**WHAT IS REQUIRED:** Check each line below for the word "user". Then give only how many lines have it.

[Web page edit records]
===
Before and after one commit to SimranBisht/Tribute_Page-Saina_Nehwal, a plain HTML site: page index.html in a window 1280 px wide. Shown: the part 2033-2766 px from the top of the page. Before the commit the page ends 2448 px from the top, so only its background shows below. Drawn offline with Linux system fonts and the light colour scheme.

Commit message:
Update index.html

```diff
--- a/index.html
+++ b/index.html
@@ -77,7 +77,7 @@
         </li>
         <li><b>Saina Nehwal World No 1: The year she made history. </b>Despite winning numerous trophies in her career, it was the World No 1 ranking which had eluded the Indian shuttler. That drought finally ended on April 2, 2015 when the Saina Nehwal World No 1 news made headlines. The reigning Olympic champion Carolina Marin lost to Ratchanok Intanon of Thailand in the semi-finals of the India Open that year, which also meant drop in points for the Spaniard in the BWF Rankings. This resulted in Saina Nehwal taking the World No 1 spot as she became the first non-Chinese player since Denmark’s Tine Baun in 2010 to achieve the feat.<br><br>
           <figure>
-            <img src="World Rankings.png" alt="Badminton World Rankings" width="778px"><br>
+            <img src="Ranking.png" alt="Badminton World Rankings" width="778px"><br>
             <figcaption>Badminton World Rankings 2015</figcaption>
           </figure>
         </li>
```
===
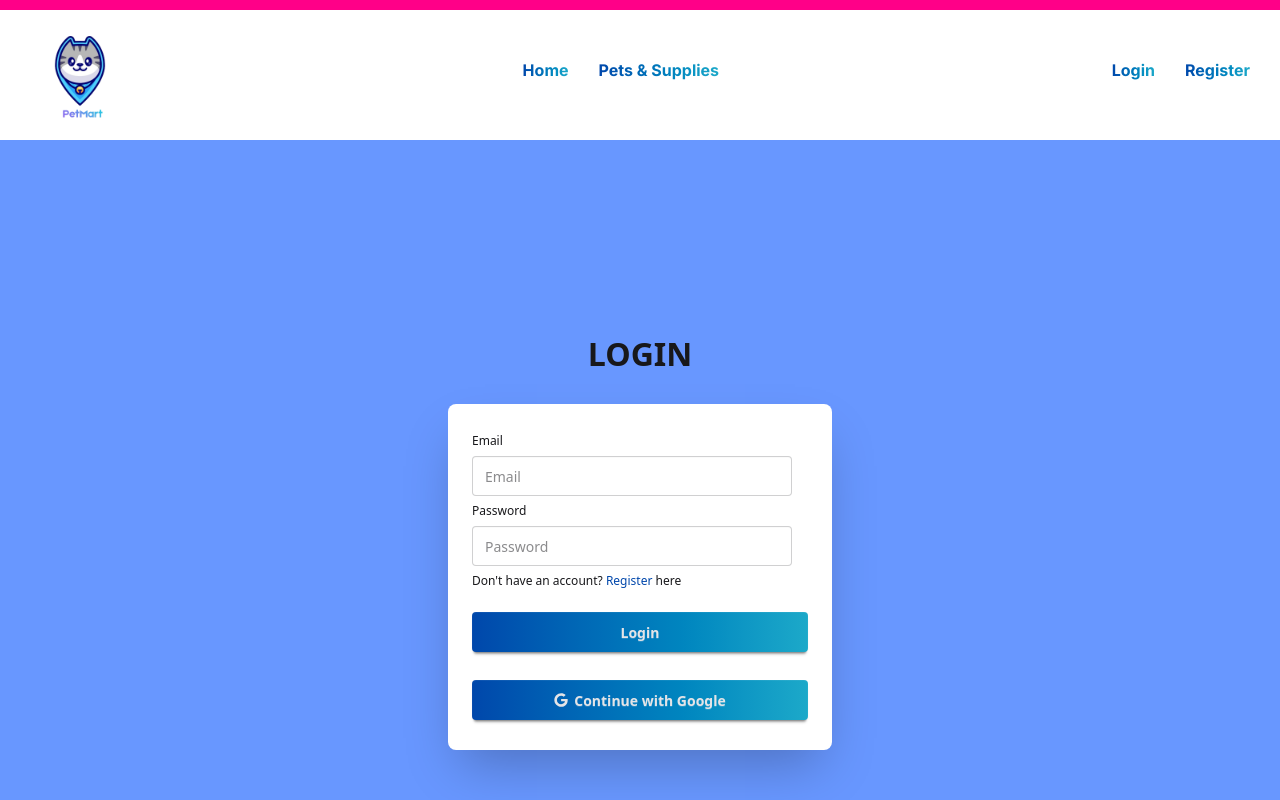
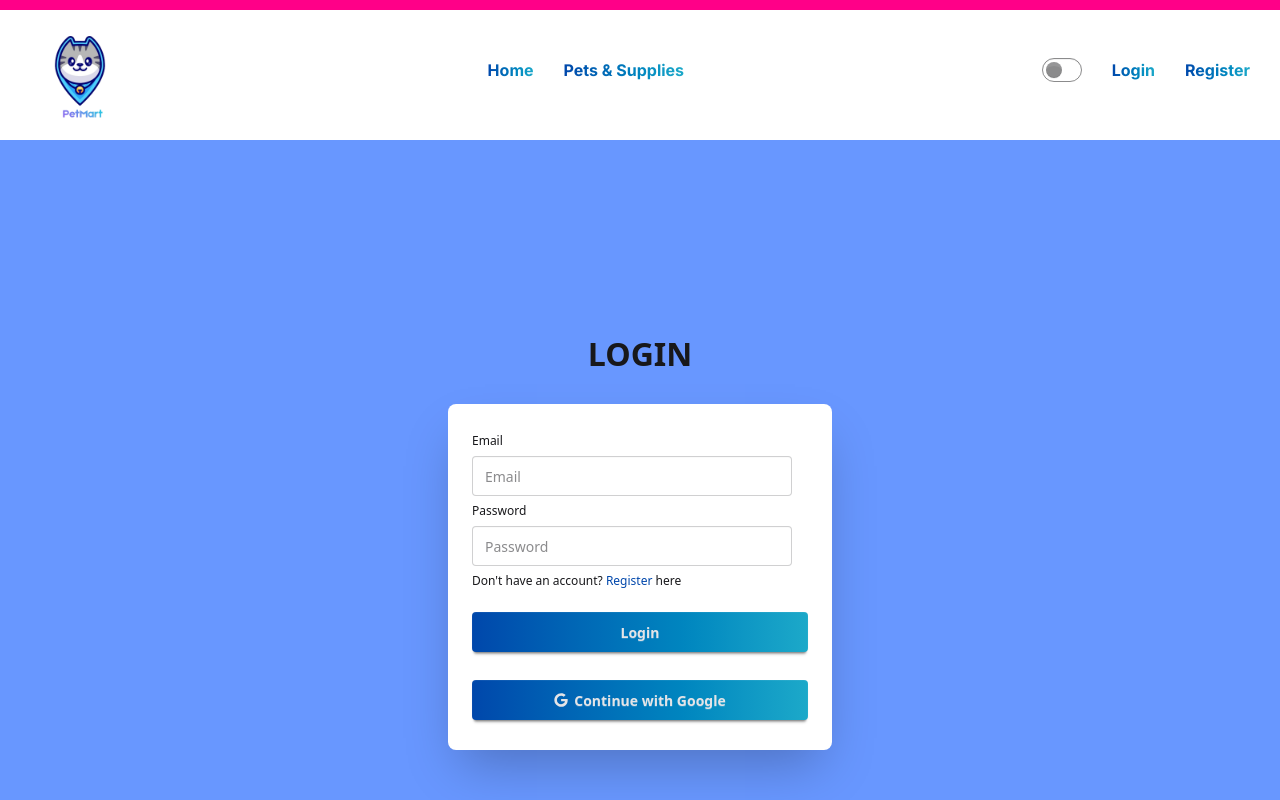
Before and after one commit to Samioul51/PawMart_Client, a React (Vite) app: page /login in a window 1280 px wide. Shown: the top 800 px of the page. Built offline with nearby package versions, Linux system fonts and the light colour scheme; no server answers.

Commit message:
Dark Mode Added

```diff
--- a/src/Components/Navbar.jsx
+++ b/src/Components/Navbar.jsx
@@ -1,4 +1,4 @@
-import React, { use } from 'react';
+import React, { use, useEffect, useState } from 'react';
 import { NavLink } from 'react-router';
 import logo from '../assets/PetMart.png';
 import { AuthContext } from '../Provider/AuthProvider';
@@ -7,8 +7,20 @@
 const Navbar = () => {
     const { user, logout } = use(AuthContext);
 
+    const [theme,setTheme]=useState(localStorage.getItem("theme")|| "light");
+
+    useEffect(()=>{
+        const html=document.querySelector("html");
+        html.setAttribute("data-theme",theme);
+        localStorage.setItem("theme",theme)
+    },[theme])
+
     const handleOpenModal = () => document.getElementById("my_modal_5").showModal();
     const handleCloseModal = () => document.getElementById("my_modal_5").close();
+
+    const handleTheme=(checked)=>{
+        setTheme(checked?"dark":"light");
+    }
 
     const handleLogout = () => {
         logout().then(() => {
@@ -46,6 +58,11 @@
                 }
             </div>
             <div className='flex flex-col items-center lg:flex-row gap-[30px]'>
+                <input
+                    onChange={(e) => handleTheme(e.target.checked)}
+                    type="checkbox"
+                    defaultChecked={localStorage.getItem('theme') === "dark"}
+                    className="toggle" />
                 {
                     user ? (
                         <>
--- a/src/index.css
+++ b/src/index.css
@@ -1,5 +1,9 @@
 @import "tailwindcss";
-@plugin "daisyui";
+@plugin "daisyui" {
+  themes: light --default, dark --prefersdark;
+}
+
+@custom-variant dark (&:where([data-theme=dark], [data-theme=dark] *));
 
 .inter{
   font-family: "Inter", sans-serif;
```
===
**TASK SOLUTION:** 2